Casinos are a great location for mystery and subterfuge – they’re all about tricking the senses and convincing people to stay and act against their will. The idea of a sorcerer using this against the system to meet their own ends worked really beautifully, as did the description of such a location as a maze to trap people into spending their money. After all, they’re designed to contain everything and anything that we could want so that we don’t want to leave. Contrasting this view of those who want to win with a woman who works for the system and finds it rather tedious and boring was a great approach in this short story.
This is an awesome start to a new series, with a great chief protagonist and an awesome premise for a magical police agency – the SPI. I liked the way that Shearin overlays the idea of SPI on top of our everyday lives and makes the idea of Leprechauns running wild through the streets plausible and believable. The hints provided throughout this short story are a great preclude into the actual SPI Files books and I can’t wait to see what’s on the horizon for Mac.
The name of this story is brilliant – high stakes, stakes as in vampires. I had way too much of a giggle over this. The story title, combined with the great and engaging plot line has inspired me to buy the first book in the Chicagoland Vampires series, and I can’t wait to meet the rest of the cast and crew of this interesting vampire series (and I don’t normally like vampire books, Twilight kind of ruined that for me…).
Sunny was a very sweet heroine in Ginger, and a great counterpart to her far more volatile cousin.
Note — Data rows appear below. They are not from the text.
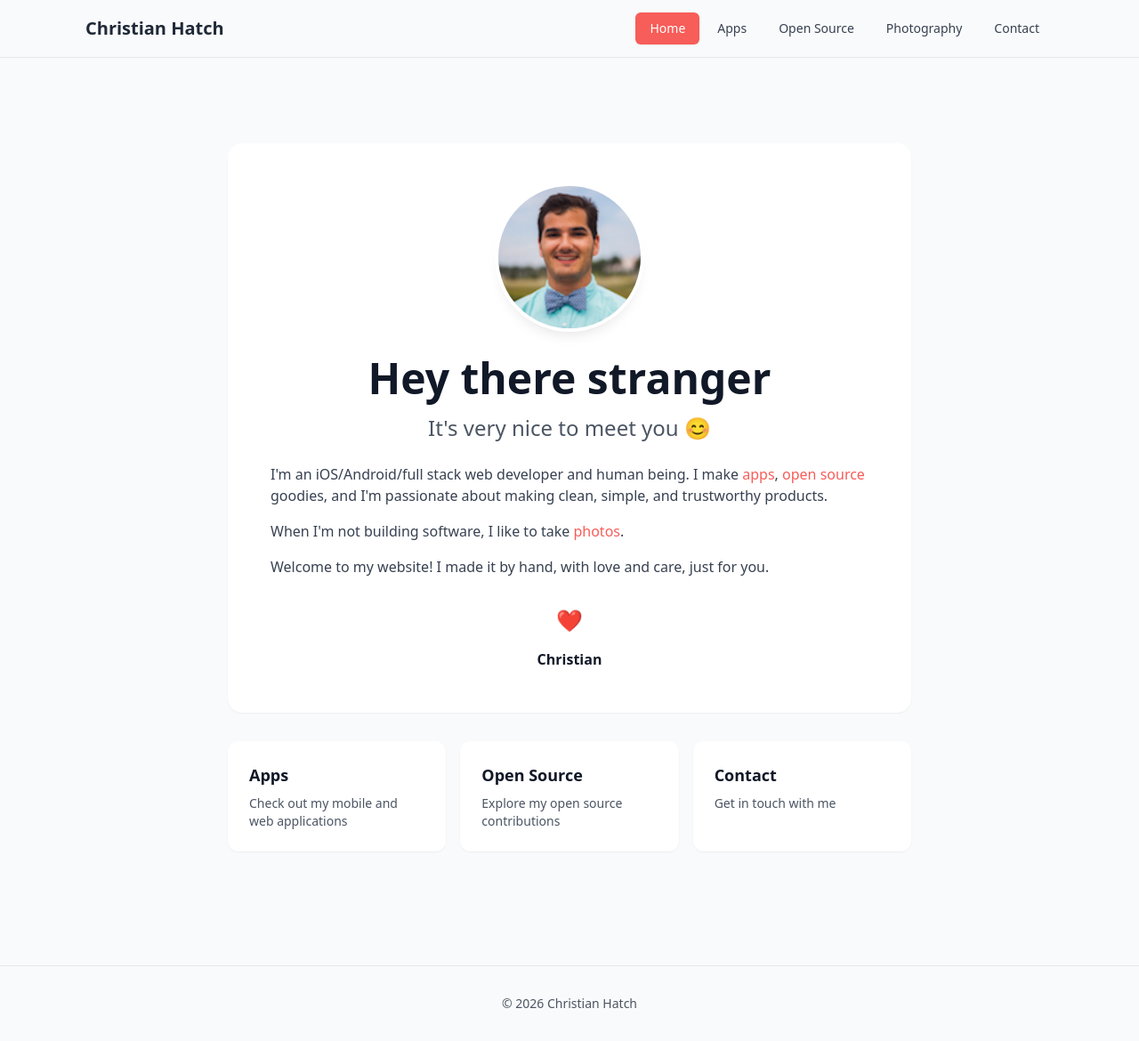
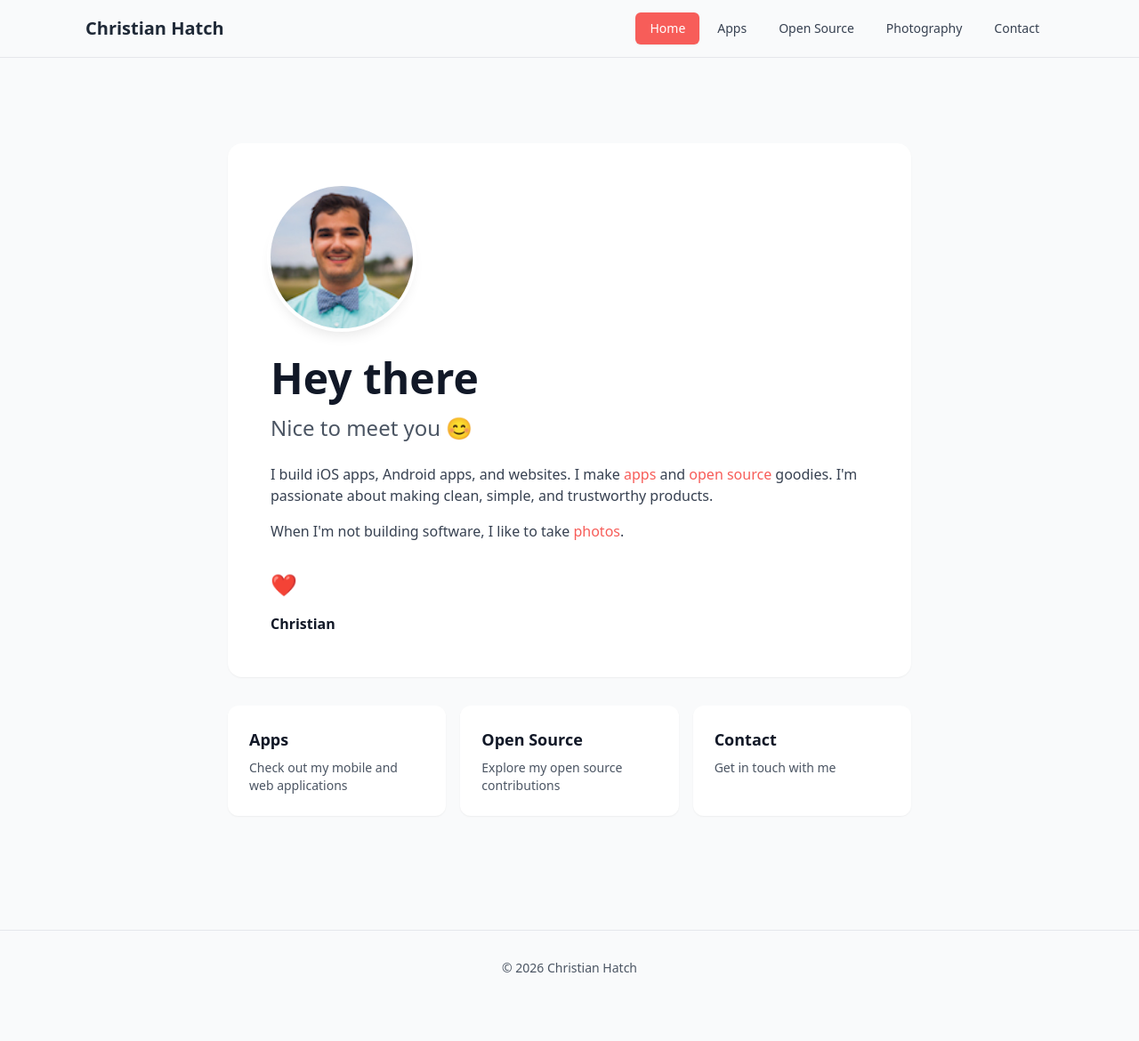
Before and after one commit to christianhatch/christianhatchme, a Jekyll site: the page built from index.html, in a window 1280 px wide. Shown: the whole page at 89% size. Built offline with Jekyll 4.4.1, drawn with Linux system fonts in a browser that asks for light colours; nearby versions of some CDN libraries; after the commit the page ends 1130 px from its top, so only the background shows below that.

Commit message:
updated copy

```diff
--- a/index.html
+++ b/index.html
@@ -8,25 +8,25 @@ description: iOS/Android/full stack web developer. I make apps, open source good
   <div class="max-w-3xl mx-auto">
     <!-- Hero Section -->
     <div class="bg-white dark:bg-gray-800 rounded-2xl shadow-sm dark:shadow-gray-900/50 p-8 md:p-12 mb-8">
-      <div class="flex flex-col items-center text-center">
+      <div class="flex flex-col">
         <div class="mb-8 transform transition-transform duration-300 hover:scale-105">
           <img src="/img/chatch.jpg" alt="Christian Hatch Headshot Photo" class="w-32 h-32 md:w-40 md:h-40 rounded-full object-cover shadow-lg ring-4 ring-white dark:ring-gray-800">
         </div>
 
         <h1 class="text-4xl md:text-5xl font-bold text-gray-900 dark:text-gray-100 mb-4">
-          Hey there stranger
+          Hey there
         </h1>
 
         <p class="text-xl md:text-2xl text-gray-600 dark:text-gray-400 mb-6">
-          It's very nice to meet you 😊
+          Nice to meet you 😊
         </p>
 
         <div class="prose prose-lg dark:prose-invert max-w-none text-left text-gray-700 dark:text-gray-300 space-y-4">
           <p>
-            I'm an iOS/Android/full stack web developer and human being. I make
-            <a href="/apps" class="text-accent hover:text-accent-dark font-medium transition-colors duration-200">apps</a>,
+            I build iOS apps, Android apps, and websites. I make
+            <a href="/apps" class="text-accent hover:text-accent-dark font-medium transition-colors duration-200">apps</a> and
             <a href="/opensource" class="text-accent hover:text-accent-dark font-medium transition-colors duration-200">open source</a>
-            goodies, and I'm passionate about making clean, simple, and trustworthy products.
+            goodies. I'm passionate about making clean, simple, and trustworthy products.
           </p>
 
           <p>
@@ -34,13 +34,9 @@ description: iOS/Android/full stack web developer. I make apps, open source good
             <a href="https://chatch.me/" class="text-accent hover:text-accent-dark font-medium transition-colors duration-200">photos</a>.
           </p>
 
-          <p>
-            Welcome to my website! I made it by hand, with love and care, just for you.
-          </p>
+          <p class="text-2xl pt-4">❤️</p>
 
-          <p class="text-2xl text-center pt-4">❤️</p>
-
-          <p class="text-center font-semibold text-gray-900 dark:text-gray-100">Christian</p>
+          <p class="font-semibold text-gray-900 dark:text-gray-100">Christian</p>
         </div>
       </div>
     </div>
```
The balance between these two characters was enjoyable, and Sunny’s ability to hold her own (even when she doubts that she can) reminds us that strength comes in all shapes and sizes. Even in those who are naturally meek and uninterested in conflict of any shape or form.
Everyone loves a good bargain. And, although I can’t imagine what it is like to go shopping at a Walmart or some such shop, it was still quite amusing reading about Maddie’s (once again) chaotic experience of shopping. The appearance of Lucifer, and Beezle’s snappy comments just helped to increase the enjoyable feeling of mayhem that I know I experience when I have to go to the shops.
It’s kind of difficult to find the time, not to mention the money to spend a night out on the town. And I don’t have supernatural duties and forces to contend with. Maddie and Beezle’s night on the town, although it had a happy ending had the same catastrophic, chaotic style that well, all of her stories do. It made me feel a lot better about my own hermit-like existence at times…